The greatest tennis player of all time is returning to the sport’s most prestigious tournament. But this time around, one side needs the other more than ever. And Serena Williams isn’t the thirsty one.
Earlier this week, The All England Club announced that Williams will be granted a wild-card entry to participate in the singles tournaments as she hopes to capture her elusive 24th Grand Slam singles win after a year off.
When Williams plays, people watch. That’s why, in 2022, Williams is doing The All England Club a favor. She doesn’t need them. The tournament — and sport — needs her. As a legendary sports icon that changed the way her sport is played, and viewed, and as an athlete that makes more money off the court than she does on it, at age 40, referring to Williams as someone who plays tennis instead of just viewing her as a “tennis player” isn’t a diss, it’s a fact.

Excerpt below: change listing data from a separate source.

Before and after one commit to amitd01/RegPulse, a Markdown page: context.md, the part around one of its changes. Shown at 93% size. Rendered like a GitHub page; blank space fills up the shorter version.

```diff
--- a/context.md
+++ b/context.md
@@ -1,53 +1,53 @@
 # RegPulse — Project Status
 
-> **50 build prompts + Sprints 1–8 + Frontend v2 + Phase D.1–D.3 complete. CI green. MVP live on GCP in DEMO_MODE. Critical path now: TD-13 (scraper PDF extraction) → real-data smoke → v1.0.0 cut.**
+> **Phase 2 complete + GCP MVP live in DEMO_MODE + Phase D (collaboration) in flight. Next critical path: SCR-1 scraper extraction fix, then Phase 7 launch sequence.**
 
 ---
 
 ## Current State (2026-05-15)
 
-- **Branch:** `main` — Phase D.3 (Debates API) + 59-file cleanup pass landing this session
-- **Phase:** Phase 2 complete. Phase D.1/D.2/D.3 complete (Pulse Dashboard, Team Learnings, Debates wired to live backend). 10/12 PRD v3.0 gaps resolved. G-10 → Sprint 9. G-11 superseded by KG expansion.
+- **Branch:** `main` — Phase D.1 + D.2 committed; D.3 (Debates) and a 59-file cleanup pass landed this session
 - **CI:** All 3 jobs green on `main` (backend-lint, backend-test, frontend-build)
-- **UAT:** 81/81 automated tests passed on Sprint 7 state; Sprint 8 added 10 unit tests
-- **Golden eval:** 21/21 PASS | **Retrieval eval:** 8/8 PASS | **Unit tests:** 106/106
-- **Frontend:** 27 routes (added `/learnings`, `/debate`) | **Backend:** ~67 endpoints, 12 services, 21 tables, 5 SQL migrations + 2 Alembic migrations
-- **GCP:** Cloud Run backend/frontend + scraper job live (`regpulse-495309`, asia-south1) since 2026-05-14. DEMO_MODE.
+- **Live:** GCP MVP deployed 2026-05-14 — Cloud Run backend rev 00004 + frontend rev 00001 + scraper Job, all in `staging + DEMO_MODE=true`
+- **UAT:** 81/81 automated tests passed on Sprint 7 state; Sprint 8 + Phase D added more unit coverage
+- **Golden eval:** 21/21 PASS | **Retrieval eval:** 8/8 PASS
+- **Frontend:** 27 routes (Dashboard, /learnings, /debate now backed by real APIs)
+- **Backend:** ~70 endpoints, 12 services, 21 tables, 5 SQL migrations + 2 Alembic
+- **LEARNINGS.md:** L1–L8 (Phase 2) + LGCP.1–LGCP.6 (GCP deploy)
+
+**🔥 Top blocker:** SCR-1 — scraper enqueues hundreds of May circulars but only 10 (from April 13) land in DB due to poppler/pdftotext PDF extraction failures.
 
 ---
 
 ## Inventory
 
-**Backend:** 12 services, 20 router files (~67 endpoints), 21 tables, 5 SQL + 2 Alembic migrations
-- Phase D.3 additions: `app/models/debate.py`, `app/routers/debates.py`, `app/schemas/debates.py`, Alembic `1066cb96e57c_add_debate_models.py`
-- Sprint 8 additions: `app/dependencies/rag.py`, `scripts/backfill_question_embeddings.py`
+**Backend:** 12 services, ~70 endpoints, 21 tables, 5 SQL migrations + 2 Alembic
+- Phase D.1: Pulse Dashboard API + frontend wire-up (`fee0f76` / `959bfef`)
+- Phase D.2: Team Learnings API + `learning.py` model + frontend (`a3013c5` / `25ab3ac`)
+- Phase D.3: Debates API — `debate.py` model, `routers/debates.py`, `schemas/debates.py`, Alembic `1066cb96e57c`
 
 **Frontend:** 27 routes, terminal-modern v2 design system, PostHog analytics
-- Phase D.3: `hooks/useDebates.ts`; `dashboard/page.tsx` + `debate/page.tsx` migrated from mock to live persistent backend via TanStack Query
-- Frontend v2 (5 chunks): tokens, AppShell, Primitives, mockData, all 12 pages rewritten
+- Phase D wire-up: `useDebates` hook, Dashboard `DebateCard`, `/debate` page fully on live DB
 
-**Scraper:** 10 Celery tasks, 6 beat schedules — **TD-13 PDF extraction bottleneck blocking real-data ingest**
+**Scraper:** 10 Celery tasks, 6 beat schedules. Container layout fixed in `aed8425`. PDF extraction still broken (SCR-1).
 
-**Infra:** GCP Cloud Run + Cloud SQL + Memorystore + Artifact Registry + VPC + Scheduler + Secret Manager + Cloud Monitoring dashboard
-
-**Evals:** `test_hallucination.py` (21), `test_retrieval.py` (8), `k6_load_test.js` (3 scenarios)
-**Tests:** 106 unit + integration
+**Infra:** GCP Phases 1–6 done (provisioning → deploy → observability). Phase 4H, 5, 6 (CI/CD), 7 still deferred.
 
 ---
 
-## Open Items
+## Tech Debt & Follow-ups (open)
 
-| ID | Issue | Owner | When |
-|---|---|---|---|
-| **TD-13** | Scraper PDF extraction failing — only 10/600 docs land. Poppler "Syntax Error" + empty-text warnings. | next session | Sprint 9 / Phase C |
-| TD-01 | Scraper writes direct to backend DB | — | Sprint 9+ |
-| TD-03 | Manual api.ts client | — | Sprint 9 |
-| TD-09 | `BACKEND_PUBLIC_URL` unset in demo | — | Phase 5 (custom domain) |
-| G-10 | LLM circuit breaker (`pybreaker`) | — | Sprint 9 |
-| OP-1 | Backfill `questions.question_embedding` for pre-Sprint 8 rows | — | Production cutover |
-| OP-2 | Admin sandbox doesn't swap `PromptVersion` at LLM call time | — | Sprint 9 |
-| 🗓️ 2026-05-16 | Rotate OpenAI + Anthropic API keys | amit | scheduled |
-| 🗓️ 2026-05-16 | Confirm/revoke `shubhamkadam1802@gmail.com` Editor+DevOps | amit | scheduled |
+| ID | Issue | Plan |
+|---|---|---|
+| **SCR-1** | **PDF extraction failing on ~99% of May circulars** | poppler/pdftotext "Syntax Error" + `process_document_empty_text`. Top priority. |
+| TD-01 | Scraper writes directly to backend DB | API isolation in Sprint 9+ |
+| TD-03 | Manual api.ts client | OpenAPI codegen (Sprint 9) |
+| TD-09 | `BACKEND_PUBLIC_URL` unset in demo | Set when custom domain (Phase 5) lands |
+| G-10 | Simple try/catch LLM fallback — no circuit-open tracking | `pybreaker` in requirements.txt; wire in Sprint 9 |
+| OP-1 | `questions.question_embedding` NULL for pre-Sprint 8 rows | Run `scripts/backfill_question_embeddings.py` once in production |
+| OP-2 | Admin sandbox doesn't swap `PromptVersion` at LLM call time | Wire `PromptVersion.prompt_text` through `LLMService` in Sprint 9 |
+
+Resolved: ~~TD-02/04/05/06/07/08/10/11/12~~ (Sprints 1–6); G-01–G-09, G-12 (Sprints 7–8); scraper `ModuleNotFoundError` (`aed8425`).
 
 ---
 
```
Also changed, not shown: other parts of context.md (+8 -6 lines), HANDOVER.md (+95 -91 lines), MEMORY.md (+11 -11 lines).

If Williams woke up tomorrow morning and decided to retire, she’d be OK. But, tennis wouldn’t. Williams has won Wimbledon 7 times as a solo act and came in second in 2018 and 2019. According to SportsMediaWatch, after Williams retired in the first round with an injury during last summer’s tournament, the finals between Ashleigh Barty and Karolína Plíšková averaged just 1.09 million viewers, which was down 55 percent from the 2019 finals that Williams played in. Last year’s finals matchup without Williams was also the smallest audience for any Wimbledon singles final since ESPN began airing the event exclusively in 2011.
A look at the winners of that tournament on the women’s side is proof that nobody moves the needle like a “Williams,” be it Serena or Venus. And that’s no disrespect to the talents of Maria Sharapova, Amélie Mauresmo, Petra Kvitová, Marion Bartoli, Garbiñe Muguruza, Angelique Kerber, Simona Halep, and Barty — who’ve been the only women to win Wimbledon since 2000 whose last name isn’t Williams.
But, let me ask you this.
Do you remember them?
Do you know their names?
No, you don’t. And Wimbledon knows that, which is why they’re granting Williams a wild-card. Not because she deserves it, but because they need her to play. The sport of tennis needs Williams on the court, especially given the way things are going on the women’s side.
Over the last year or so, the sport that still takes issue with a Black woman being the face of it, has shown us that it doesn’t want Naomi Osaka around. As of right now, Osaka’s name is on the entry list for the tournament. But a few weeks ago, she was leaning towards not playing. And then there’s Coco Gauf — the young phenom that the public and many in the media thrust unrealistic expectations on in 2019 — is still finding her way in the sport, as the 18-year-old just made her first Grand Slam finals appearance when she lost in the French Open earlier this month.
The sport of tennis and its biggest tournament have been looking for someone — male or female — to be the next Serena Williams for years, and haven’t been able to find an adequate replacement that brings the same kind of energy, intrigue, and ratings that she does. And on one hand, that’s bad for tennis. But on the other hand, it’s good for us. Because it means that we got to see the best to ever do it — which is why Serena Williams is still in such high demand at Wimbledon.